Instructions for the task
Which lines of the records contain the word "index"? Show each of them.
#### Data to use
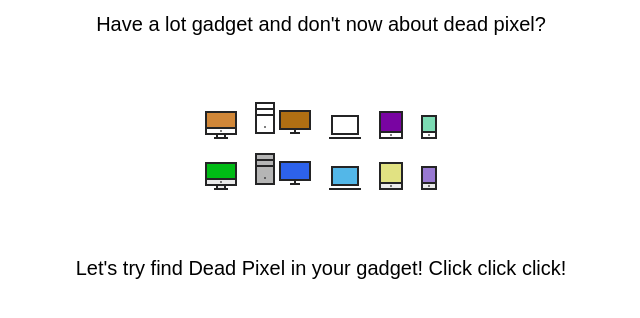
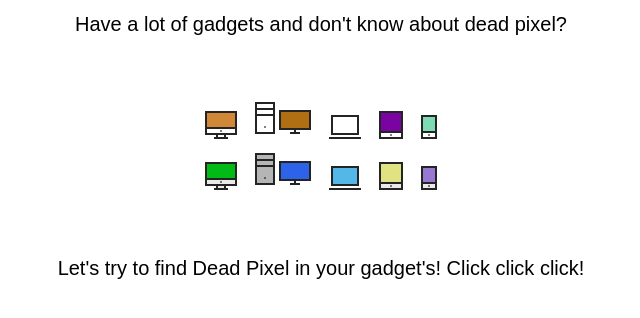
Before and after one commit to 4db/dpixfinder, a plain HTML site: page index.html in a window 1280 px wide. Shown: the whole page, without its empty margins (319-959 px from the left). Drawn offline with Linux system fonts and the light colour scheme.

Commit message:
Update index.html
Fix

```diff
--- a/index.html
+++ b/index.html
@@ -6,7 +6,7 @@
 	</head>
 	<body style="cursor: pointer;" onClick="document.body.innerHTML = '';document.body.style.background = getRandomColor();" >
 
-<h1>Have a lot gadget and don't now about dead pixel?</h1>
+<h1>Have a lot of gadgets and don't know about dead pixel?</h1>
 <table>
 	<tr>
 		<td>
@@ -37,7 +37,7 @@
 		<td><i class="phone filled" id='phoneFilled'></i></td>
 	</tr>
 </table>
-<h1>Let's try find Dead Pixel in your gadget! Click click click!</h1>
+<h1>Let's try to find Dead Pixel in your gadget's! Click click click!</h1>
 
  		<script language="JavaScript">
 	 		window.onload = function(){
```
########
Your solution
Before and after one commit to 4db/dpixfinder, a plain HTML site: page index.html in a window 1280 px wide. Shown: the whole page, without its empty margins (319-959 px from the left). Drawn offline with Linux system fonts and the light colour scheme.
Update index.html
--- a/index.html
+++ b/index.html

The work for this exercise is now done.